**Work request**
Where a line of the data below has the string "FlowOps", copy that line.

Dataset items
========

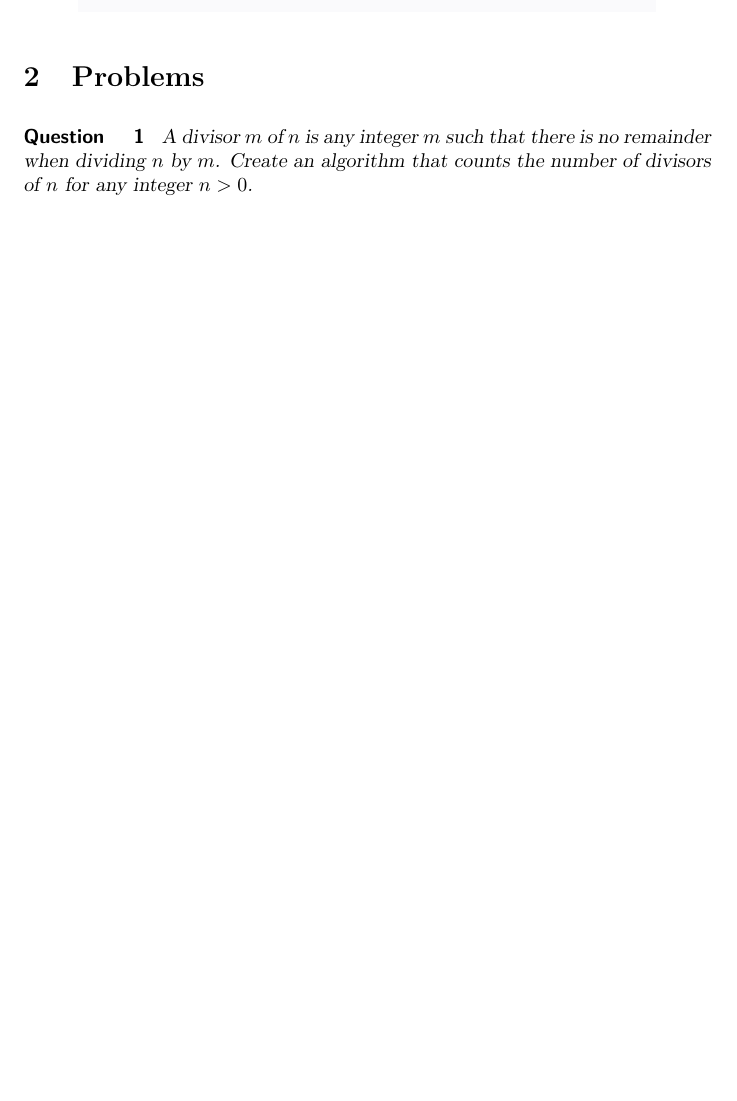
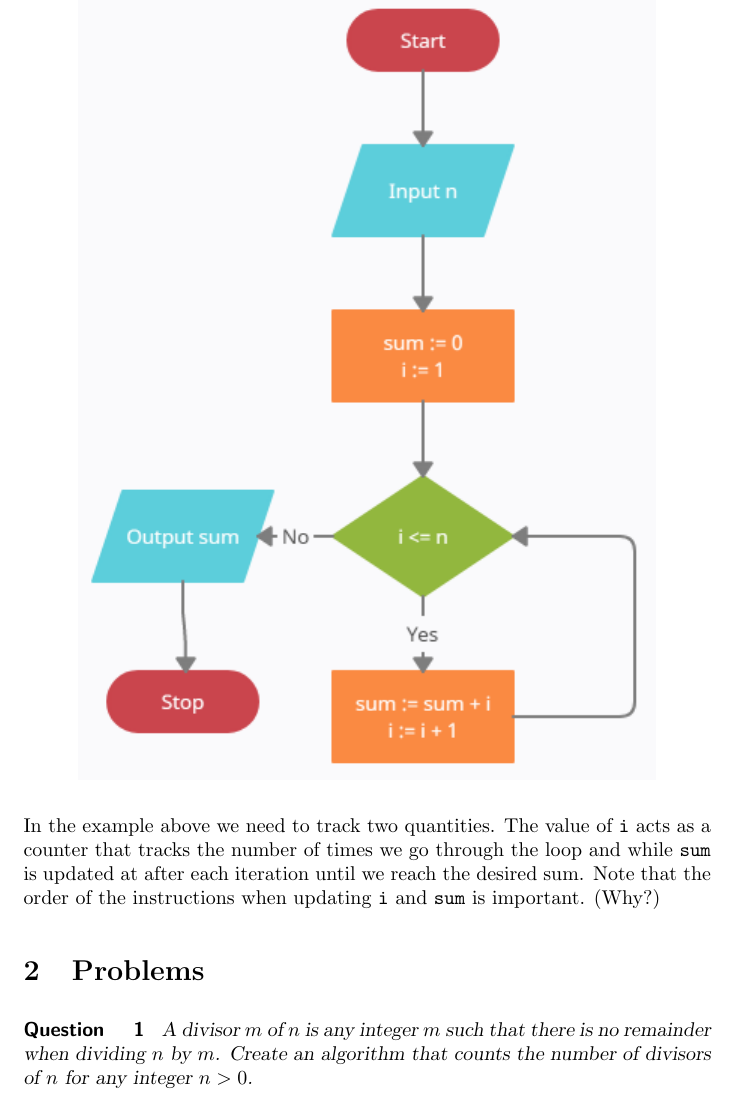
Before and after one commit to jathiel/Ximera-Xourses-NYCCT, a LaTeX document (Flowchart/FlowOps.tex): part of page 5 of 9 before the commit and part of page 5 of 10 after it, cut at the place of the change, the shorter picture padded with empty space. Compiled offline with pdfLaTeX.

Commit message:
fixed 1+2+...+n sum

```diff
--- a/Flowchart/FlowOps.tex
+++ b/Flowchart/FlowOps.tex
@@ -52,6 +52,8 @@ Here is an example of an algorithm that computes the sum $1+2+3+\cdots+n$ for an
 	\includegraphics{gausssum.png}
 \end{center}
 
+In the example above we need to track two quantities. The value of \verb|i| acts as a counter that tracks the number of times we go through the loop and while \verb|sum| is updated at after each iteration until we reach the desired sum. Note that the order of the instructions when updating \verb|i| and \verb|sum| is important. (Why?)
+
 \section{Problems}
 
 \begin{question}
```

========

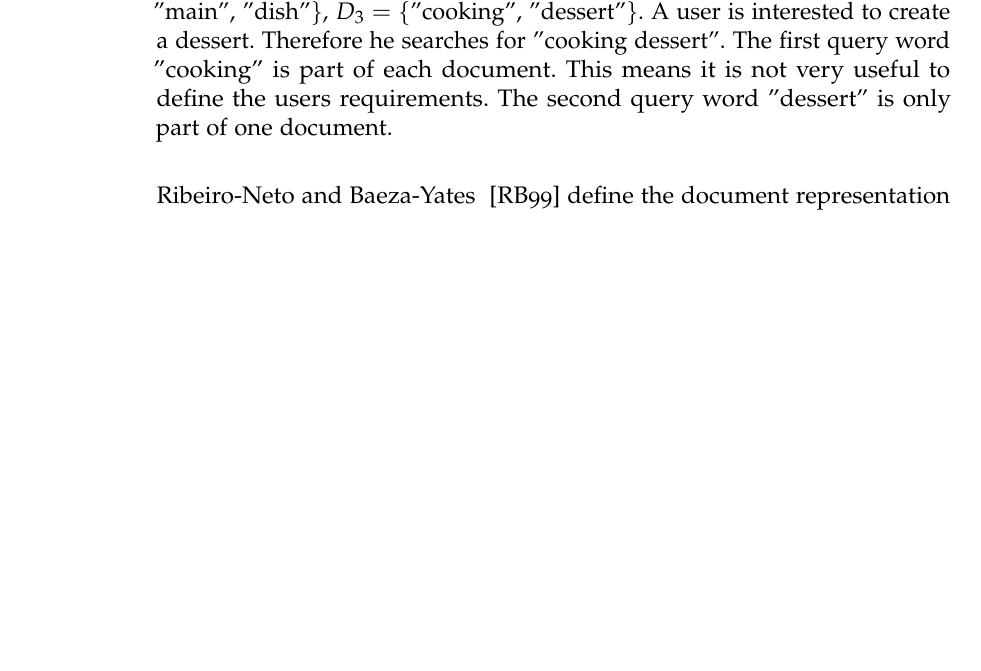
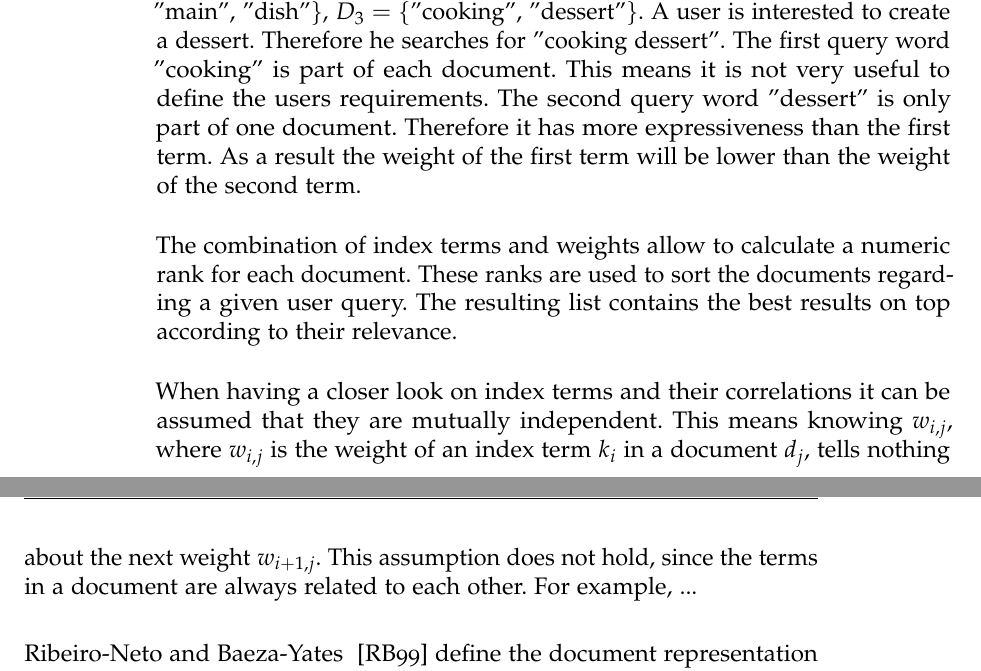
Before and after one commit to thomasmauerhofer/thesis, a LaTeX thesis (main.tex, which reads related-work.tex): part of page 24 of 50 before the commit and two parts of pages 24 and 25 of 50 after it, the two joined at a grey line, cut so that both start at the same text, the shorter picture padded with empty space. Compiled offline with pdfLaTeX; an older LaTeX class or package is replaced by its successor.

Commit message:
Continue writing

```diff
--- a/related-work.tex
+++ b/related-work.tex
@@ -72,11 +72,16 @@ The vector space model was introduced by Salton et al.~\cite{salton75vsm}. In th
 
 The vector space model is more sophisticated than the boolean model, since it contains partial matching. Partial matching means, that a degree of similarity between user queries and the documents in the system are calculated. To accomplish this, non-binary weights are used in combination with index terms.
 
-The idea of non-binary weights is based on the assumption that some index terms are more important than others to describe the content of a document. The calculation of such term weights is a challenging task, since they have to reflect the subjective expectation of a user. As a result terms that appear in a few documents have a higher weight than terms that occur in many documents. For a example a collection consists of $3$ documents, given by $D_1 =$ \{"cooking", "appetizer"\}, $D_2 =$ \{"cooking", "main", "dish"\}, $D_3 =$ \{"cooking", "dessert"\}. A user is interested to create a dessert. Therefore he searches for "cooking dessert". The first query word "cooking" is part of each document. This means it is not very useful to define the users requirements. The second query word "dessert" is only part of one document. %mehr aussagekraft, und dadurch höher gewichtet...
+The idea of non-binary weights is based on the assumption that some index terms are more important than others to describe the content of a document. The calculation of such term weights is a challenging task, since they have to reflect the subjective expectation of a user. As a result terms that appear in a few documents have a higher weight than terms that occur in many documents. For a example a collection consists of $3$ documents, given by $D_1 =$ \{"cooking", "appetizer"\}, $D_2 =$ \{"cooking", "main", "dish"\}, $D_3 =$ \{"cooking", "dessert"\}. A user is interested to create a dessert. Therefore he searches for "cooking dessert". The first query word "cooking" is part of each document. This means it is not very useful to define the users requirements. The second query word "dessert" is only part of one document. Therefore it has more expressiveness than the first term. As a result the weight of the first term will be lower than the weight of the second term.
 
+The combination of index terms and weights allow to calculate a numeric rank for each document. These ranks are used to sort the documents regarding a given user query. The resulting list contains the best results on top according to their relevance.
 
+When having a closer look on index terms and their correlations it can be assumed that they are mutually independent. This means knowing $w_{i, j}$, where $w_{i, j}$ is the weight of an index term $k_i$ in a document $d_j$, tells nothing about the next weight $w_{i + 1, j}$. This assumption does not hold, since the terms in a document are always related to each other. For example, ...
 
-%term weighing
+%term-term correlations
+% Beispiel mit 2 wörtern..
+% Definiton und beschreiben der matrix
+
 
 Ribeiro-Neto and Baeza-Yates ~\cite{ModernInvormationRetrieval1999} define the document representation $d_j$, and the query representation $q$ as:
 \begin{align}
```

========

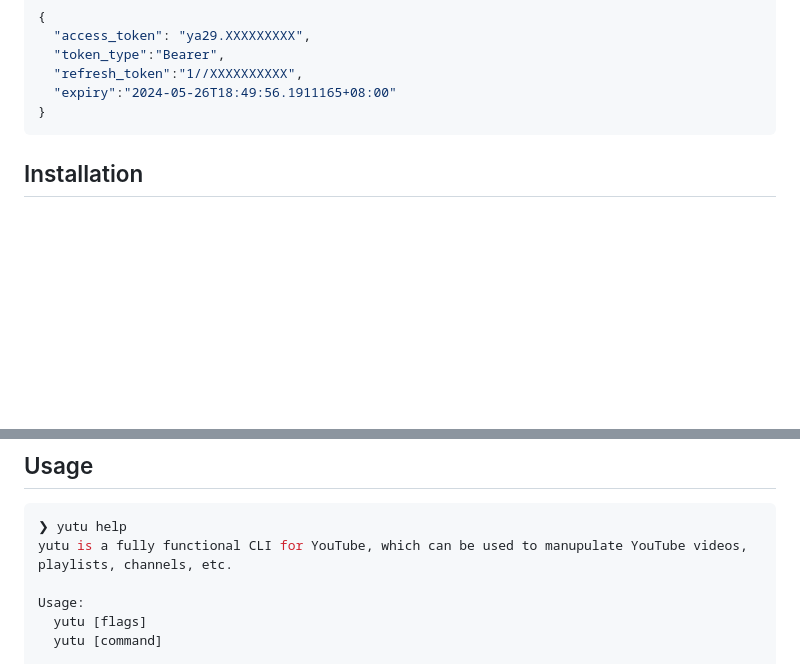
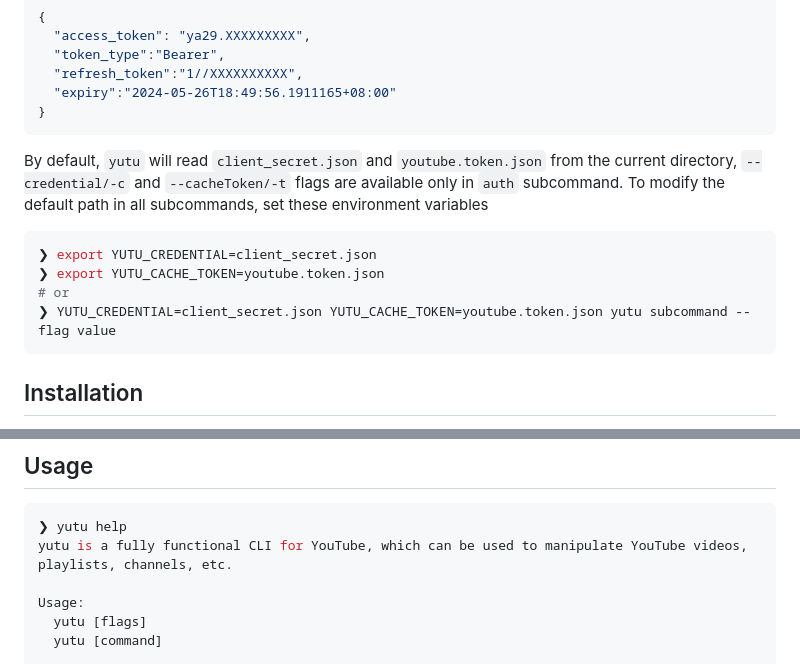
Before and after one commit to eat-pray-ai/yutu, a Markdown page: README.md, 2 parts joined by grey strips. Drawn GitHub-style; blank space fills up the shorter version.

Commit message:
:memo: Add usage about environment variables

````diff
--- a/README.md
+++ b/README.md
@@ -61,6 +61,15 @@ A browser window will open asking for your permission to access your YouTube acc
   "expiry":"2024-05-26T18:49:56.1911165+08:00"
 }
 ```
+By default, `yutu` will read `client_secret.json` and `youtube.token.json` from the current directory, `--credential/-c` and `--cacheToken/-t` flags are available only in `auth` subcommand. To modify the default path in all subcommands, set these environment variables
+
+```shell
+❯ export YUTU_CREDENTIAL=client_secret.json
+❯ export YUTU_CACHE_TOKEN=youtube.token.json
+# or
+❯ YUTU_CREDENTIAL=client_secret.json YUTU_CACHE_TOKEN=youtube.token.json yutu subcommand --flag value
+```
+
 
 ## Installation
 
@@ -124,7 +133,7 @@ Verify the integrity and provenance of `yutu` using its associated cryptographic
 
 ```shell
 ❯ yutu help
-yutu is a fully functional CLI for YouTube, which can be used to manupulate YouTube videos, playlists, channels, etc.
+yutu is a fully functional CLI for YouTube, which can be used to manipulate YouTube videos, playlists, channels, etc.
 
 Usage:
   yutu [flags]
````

========

**Output of the exercise**
Before and after one commit to jathiel/Ximera-Xourses-NYCCT, a LaTeX document (Flowchart/FlowOps.tex): part of page 5 of 9 before the commit and part of page 5 of 10 after it, cut at the place of the change, the shorter picture padded with empty space. Compiled offline with pdfLaTeX.
--- a/Flowchart/FlowOps.tex
+++ b/Flowchart/FlowOps.tex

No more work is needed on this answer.